This release consists of three short songs for Bell and her Natasha, Pierre & the Great Comet of 1812 castmates Amber Gray and Grace McLean. These three brilliant voices deftly lead us through the release, written with obvious influence from folk music and Bell’s background as a singer-songwriter. There’s a nostalgic quality to these songs, as each settle into the framework of Americana tunes that tell stories of resistance, lament, and empowerment.
The true power of Bell’s statement on this album is that she’s taken a style so immediately familiar and pushed it to the edge—a personal brand of “this is not normal.” The title track opens the EP, a swaying chorale declaring, “This is not a land of kings. We don’t owe you anything… You do not possess power absolute.” The trio’s voices are warm and familiar, the pop-tinged virtuosity of musical theater mixed with a tasteful scattering of tongue-clicks and popping sounds. However, while the beautiful harmonies of the opening track can easily bring us to a comfortable listening space, a gestural touch like the repeated motive of slow upwards glissandi colors this familiarity with a rough edge.
This effect is amplified by the absolutely riveting timbral range of the three singers. Returning to the example of the glissandi, they gently introduce this idea with a welcoming tone; by the end of the piece, the trio slings us from the hushed delivery of “don’t despair/this is not a land of kings” to a bold and triumphant “to protect from fools and despots and lying thieves.” The final delivery of “we are harbored here and rolling up our sleeves” coalesces to a rare unison, powerfully reinforcing the point that this is a message of solidarity.
The colors and themes give this short EP an amazing sense of form. Where “This is Not a Land of Kings” is a call to arms of sorts, “Rains on Me” is a reflection, dwelling on a lost history of identity with a more somber and meditative tone. On this track, the movement from mellow to bright is less a rallying cry and more a lament–catharsis for sadness rather than anger. It also provides ample space for the trio’s incredible lyricism to shine, every phrase delicately and sensitively delivered for maximum impact.
This culminates in the final track, “She’s Gonna Breathe Now,” a defiant gesture towards future action. The track opens with anticipatory, ominous chants of “now… now…” and slowly builds tone, text, and range. The trio effortlessly trades background and foreground responsibilities, kaleidoscoping their vocal colors as the piece moves from the solitary line “She’s gonna breathe now/and she don’t need your permission” to the dramatic harmonic and timbral shift at “Oh there’s fire in her eyes/She’s gonna call you on your lies.”The song climaxes after a wordless vocal break moves into a drawn-out glissando, cresting as all three voices break off into independent, unapologetic final statements of “Oh there’s fire in her eyes/She’s gonna call you on your lies/And she’s gonna show you to the door/We’re gonna hang on her every word/She don’t need your permission…/She’s gonna breathe/Now.” This multi-voiced declaration is the culmination of the frustration and anticipation of the whole album, a release that boils down to the promise that change is happening “now.”

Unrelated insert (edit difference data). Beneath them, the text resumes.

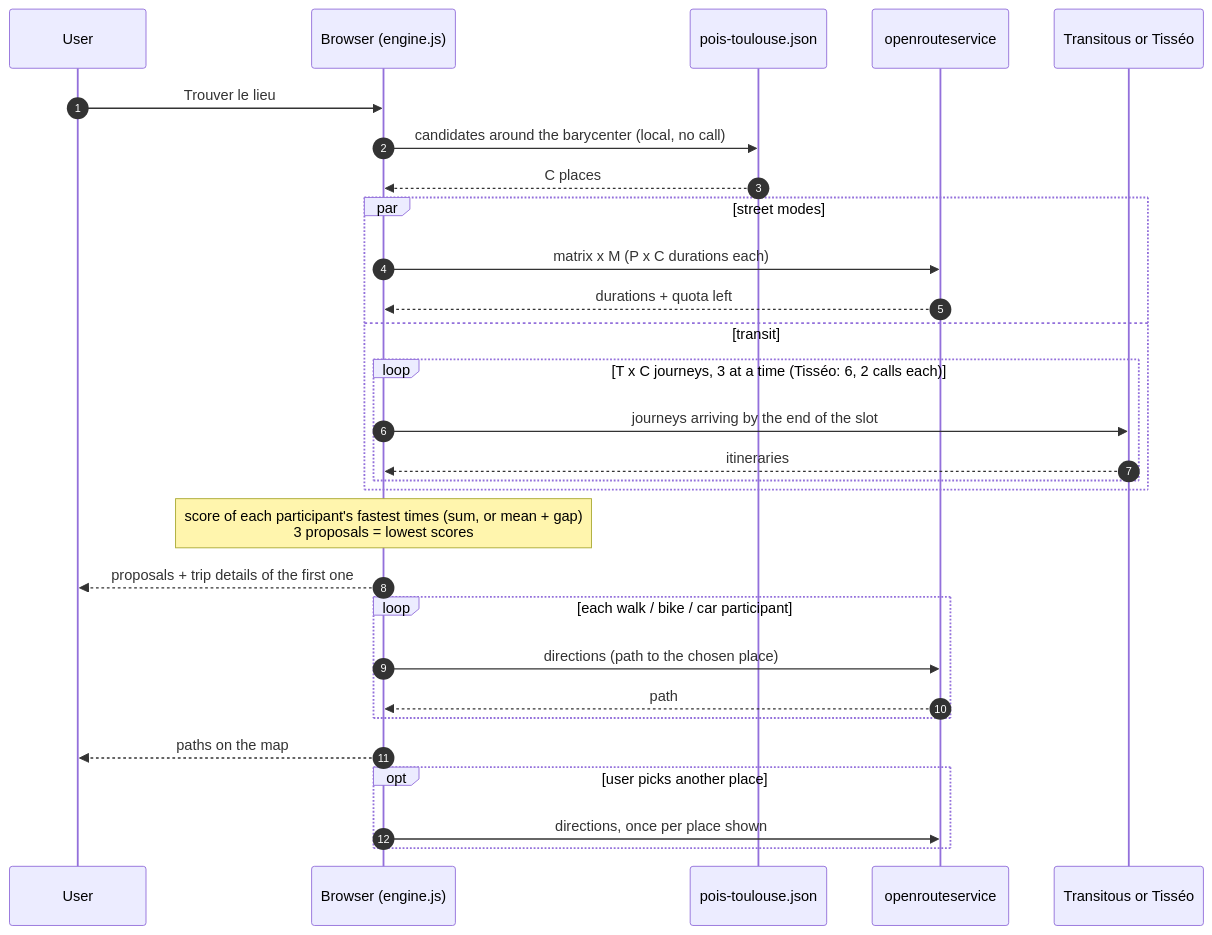
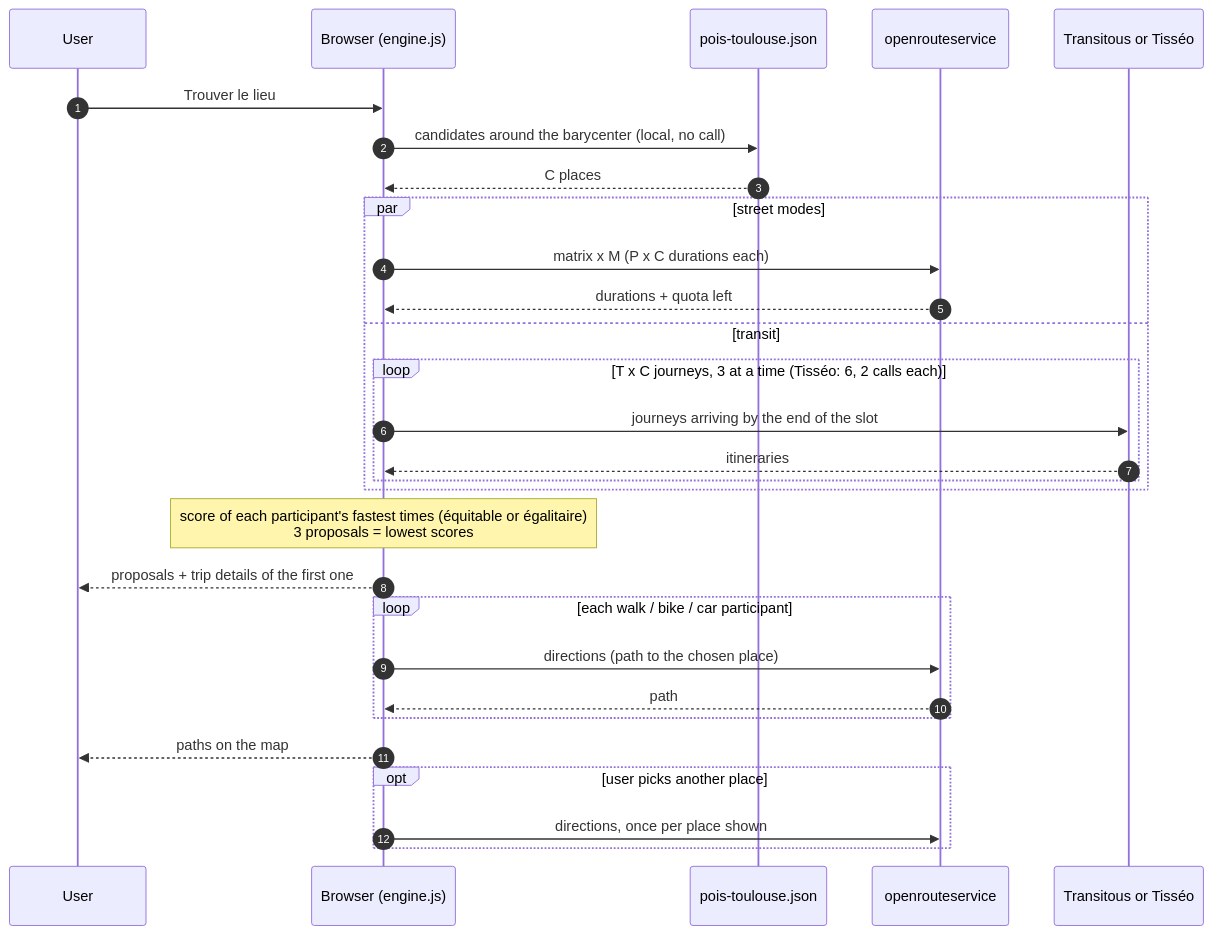
The fourth of 4 diagrams in docs/pipeline.md (NicolasGresset/rendez-vous), drawn with Mermaid before and after one commit. The commit also changed 3 other files, not shown here.

````diff
--- a/docs/pipeline.md
+++ b/docs/pipeline.md
@@ -219,32 +219,32 @@
 ```mermaid
 sequenceDiagram
     autonumber
     participant U as User
     participant B as Browser (engine.js)
     participant J as pois-toulouse.json
     participant ORS as openrouteservice
     participant TR as Transitous or Tisséo
 
     U->>B: Trouver le lieu
     B->>J: candidates around the barycenter (local, no call)
     J-->>B: C places
     par street modes
         B->>ORS: matrix x M (P x C durations each)
         ORS-->>B: durations + quota left
     and transit
         loop T x C journeys, 3 at a time (Tisséo: 6, 2 calls each)
             B->>TR: journeys arriving by the end of the slot
             TR-->>B: itineraries
         end
     end
-    Note over B: score of each participant's fastest times (sum, or mean + gap)<br/>3 proposals = lowest scores
+    Note over B: score of each participant's fastest times (équitable or égalitaire)<br/>3 proposals = lowest scores
     B-->>U: proposals + trip details of the first one
     loop each walk / bike / car participant
         B->>ORS: directions (path to the chosen place)
         ORS-->>B: path
     end
     B-->>U: paths on the map
     opt user picks another place
         B->>ORS: directions, once per place shown
     end
 ```
````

It’s hard to adequately capture the strength of This is Not a Land of Kings. Perhaps these songs of frustration and change hit harder for me because I’m living abroad, temporarily distanced from the goings-on of American politics, or because I first heard them right after a shooting in my hometown. Maybe I was simply disarmed by the stylistic familiarity, so as soon as the tunes introduced these subtle stylistic manipulations against the backdrop of Americana songwriting, the emotional impact was all the more powerful. Maybe I’m just jaded by political commentary, and this EP sucked me out of that disgruntled state, if only for a moment. We’ve all had something to say in the past few years–but on this EP, Gelsey Bell seems to say it best.